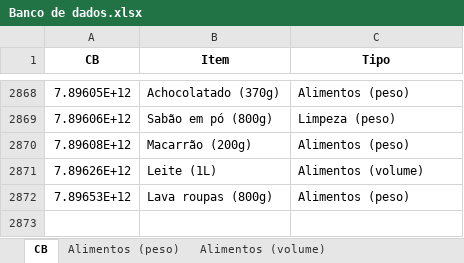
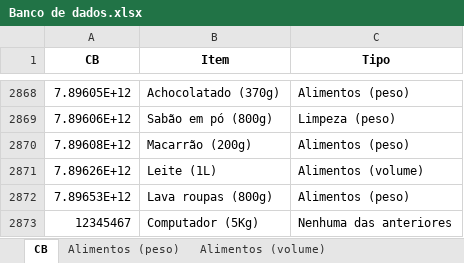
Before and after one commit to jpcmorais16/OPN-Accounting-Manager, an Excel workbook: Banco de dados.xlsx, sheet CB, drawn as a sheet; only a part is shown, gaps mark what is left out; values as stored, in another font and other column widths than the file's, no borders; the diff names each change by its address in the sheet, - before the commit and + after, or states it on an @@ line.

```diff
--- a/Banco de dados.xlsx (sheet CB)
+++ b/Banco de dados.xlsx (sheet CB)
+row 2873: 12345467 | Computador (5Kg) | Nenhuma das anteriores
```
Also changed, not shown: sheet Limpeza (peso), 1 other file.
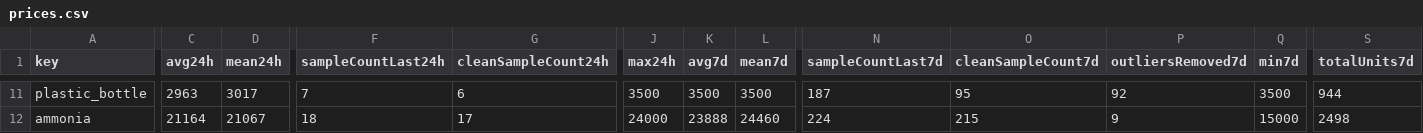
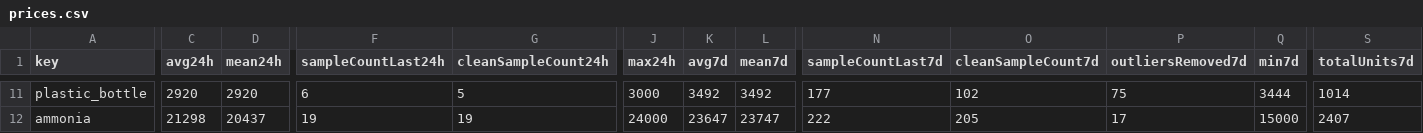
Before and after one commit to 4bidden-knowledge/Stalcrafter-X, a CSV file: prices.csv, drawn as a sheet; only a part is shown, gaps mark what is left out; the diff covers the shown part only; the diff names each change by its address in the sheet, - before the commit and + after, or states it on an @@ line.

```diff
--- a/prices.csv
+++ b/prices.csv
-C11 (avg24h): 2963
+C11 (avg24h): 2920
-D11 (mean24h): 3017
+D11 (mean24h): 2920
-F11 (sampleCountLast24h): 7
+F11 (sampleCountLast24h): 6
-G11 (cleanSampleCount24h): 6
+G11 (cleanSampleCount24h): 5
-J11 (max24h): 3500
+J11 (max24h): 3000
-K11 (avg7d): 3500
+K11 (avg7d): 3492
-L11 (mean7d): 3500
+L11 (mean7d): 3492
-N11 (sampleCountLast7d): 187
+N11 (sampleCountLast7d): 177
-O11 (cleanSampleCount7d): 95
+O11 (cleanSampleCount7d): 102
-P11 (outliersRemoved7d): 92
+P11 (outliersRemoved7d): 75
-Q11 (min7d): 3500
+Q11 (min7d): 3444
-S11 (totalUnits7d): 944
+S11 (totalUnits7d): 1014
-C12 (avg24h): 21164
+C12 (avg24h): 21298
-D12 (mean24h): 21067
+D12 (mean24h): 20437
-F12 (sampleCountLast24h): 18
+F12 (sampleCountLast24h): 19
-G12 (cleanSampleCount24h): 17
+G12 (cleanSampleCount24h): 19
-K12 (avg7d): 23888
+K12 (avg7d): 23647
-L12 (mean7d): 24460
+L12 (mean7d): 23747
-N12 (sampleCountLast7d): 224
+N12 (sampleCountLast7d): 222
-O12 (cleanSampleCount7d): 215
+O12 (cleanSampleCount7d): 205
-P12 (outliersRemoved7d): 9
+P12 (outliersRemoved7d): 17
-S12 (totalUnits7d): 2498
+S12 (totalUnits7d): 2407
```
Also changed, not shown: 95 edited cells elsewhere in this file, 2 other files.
*-*-*
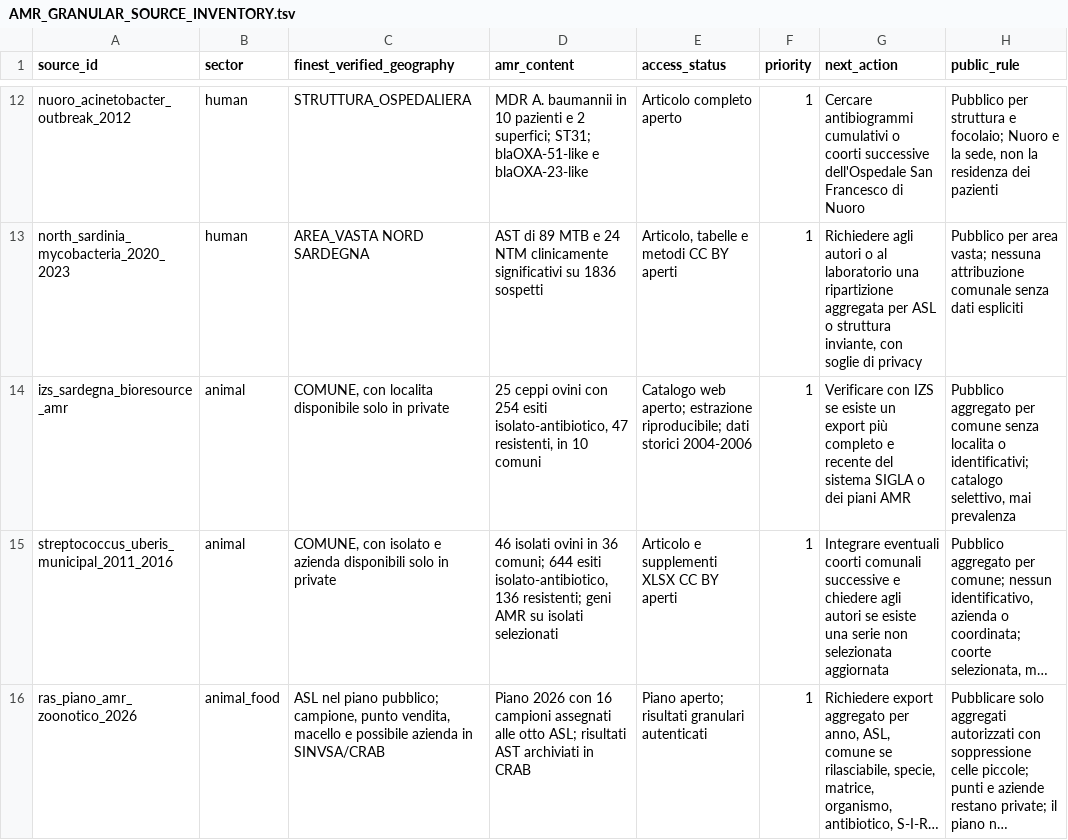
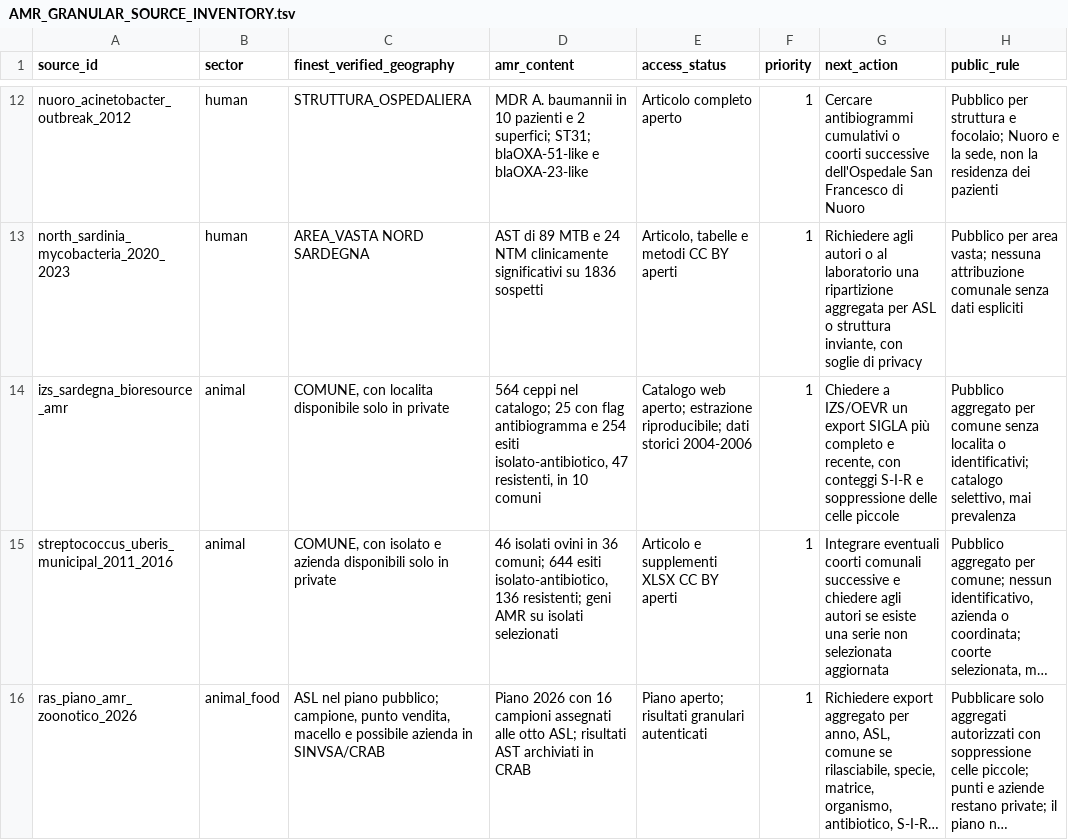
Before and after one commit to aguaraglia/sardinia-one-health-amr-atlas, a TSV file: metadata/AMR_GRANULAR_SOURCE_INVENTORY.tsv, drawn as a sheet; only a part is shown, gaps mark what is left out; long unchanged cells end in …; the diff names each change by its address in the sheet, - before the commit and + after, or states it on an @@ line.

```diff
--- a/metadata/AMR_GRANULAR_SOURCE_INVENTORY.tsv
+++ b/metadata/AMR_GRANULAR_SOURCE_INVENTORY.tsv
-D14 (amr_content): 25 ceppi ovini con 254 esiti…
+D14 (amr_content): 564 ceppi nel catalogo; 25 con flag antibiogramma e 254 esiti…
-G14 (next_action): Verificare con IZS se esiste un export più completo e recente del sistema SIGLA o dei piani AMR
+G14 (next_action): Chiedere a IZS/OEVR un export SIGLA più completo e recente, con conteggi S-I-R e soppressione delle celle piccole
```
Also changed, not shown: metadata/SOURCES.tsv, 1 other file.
*-*-*
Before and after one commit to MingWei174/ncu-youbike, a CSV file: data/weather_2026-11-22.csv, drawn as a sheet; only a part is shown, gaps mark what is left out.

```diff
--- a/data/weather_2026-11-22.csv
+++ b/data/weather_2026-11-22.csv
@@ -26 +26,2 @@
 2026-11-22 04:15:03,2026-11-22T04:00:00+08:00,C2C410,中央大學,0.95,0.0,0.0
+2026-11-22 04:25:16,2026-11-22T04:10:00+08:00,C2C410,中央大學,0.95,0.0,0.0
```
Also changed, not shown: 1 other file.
*-*-*
_TASK ITEM_
Select every line in the material above where the string "Also" occurs, and copy it.

_RESULT_
Also changed, not shown: sheet Limpeza (peso), 1 other file.
Also changed, not shown: 95 edited cells elsewhere in this file, 2 other files.
Also changed, not shown: metadata/SOURCES.tsv, 1 other file.
Also changed, not shown: 1 other file.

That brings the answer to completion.